───── DATA SHOWN ─────

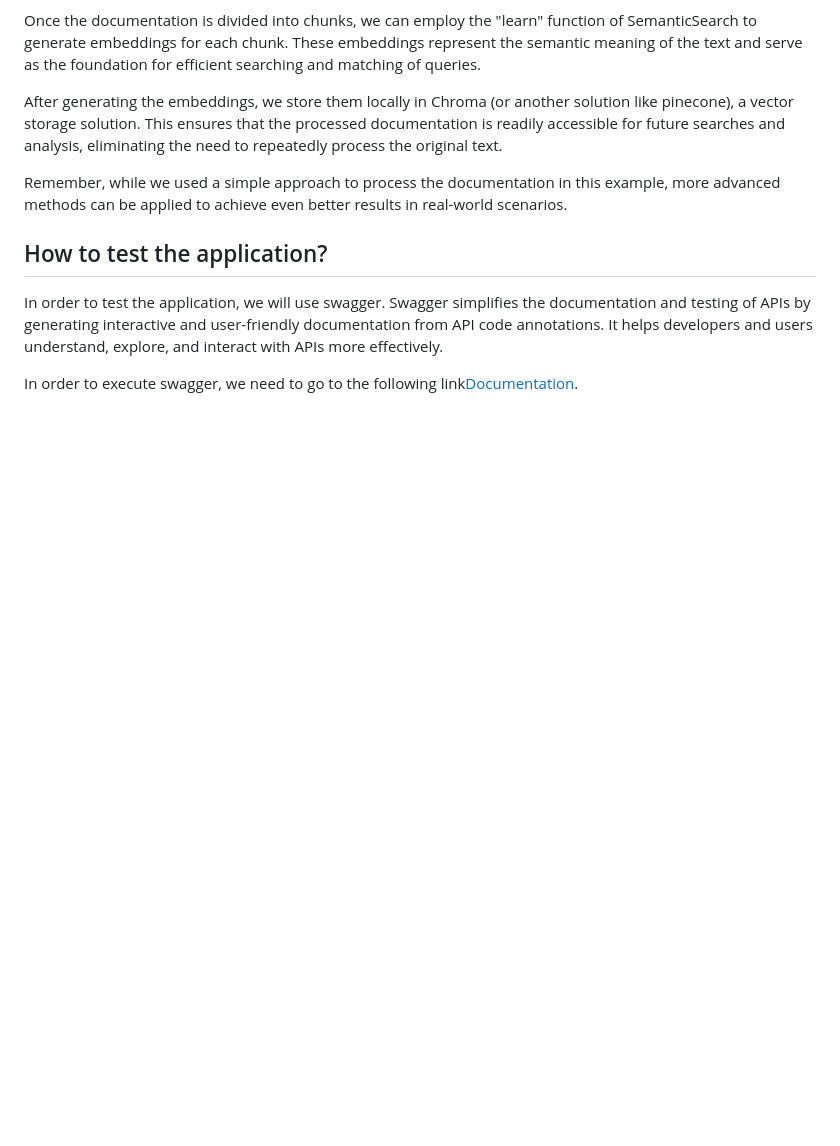
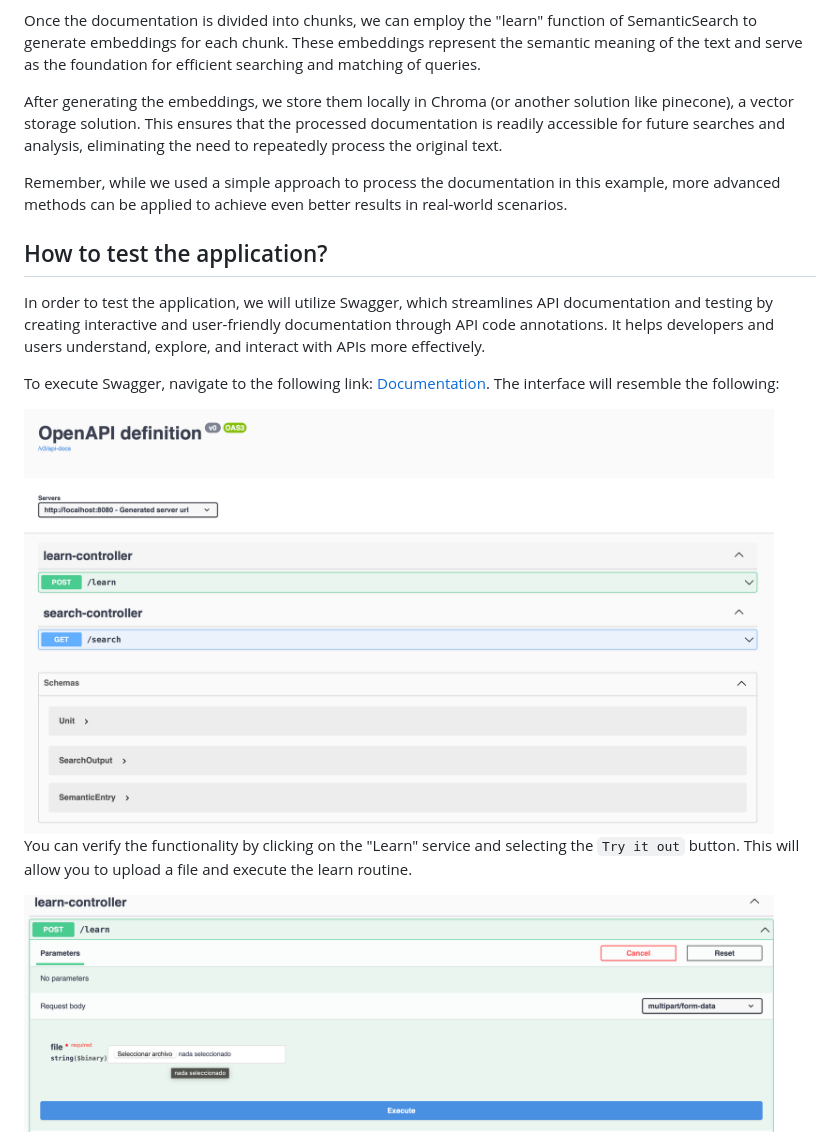
Before and after one commit to theam/workshop-eLLMental, a Markdown page: README.md, the part around the change. Rendered like a GitHub page; pictures changed too: resources/swagger.png (added), resources/swagger_try.png (added); blank space fills up the shorter version.

Commit message:
Added more documentation about swagger

```diff
--- a/README.md
+++ b/README.md
@@ -115,6 +115,12 @@ Remember, while we used a simple approach to process the documentation in this e
 
 ## How to test the application?
 
-In order to test the application, we will use swagger. Swagger simplifies the documentation and testing of APIs by generating interactive and user-friendly documentation from API code annotations. It helps developers and users understand, explore, and interact with APIs more effectively.
+In order to test the application, we will utilize Swagger, which streamlines API documentation and testing by creating interactive and user-friendly documentation through API code annotations. It helps developers and users understand, explore, and interact with APIs more effectively.
 
-In order to execute swagger, we need to go to the following link[Documentation](http://localhost:8080/docs).
+To execute Swagger, navigate to the following link: [Documentation](http://localhost:8080/docs). The interface will resemble the following:
+
+<img src="resources/swagger.png" alt="Intellij project open" width="750"/>
+
+You can verify the functionality by clicking on the "Learn" service and selecting the `Try it out` button. This will allow you to upload a file and execute the learn routine.
+
+<img src="resources/swagger_try.png" alt="Intellij project open" width="750"/>
```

─────

» **PROBLEM DESCRIPTION**:
Your task is to copy the entries in full and exactly, without any images.

» **EXERCISE SOLUTION**:
Before and after one commit to theam/workshop-eLLMental, a Markdown page: README.md, the part around the change. Rendered like a GitHub page; pictures changed too: resources/swagger.png (added), resources/swagger_try.png (added); blank space fills up the shorter version.

Commit message:
Added more documentation about swagger

```diff
--- a/README.md
+++ b/README.md
@@ -115,6 +115,12 @@ Remember, while we used a simple approach to process the documentation in this e
 
 ## How to test the application?
 
-In order to test the application, we will use swagger. Swagger simplifies the documentation and testing of APIs by generating interactive and user-friendly documentation from API code annotations. It helps developers and users understand, explore, and interact with APIs more effectively.
+In order to test the application, we will utilize Swagger, which streamlines API documentation and testing by creating interactive and user-friendly documentation through API code annotations. It helps developers and users understand, explore, and interact with APIs more effectively.
 
-In order to execute swagger, we need to go to the following link[Documentation](http://localhost:8080/docs).
+To execute Swagger, navigate to the following link: [Documentation](http://localhost:8080/docs). The interface will resemble the following:
+
+<img src="resources/swagger.png" alt="Intellij project open" width="750"/>
+
+You can verify the functionality by clicking on the "Learn" service and selecting the `Try it out` button. This will allow you to upload a file and execute the learn routine.
+
+<img src="resources/swagger_try.png" alt="Intellij project open" width="750"/>
```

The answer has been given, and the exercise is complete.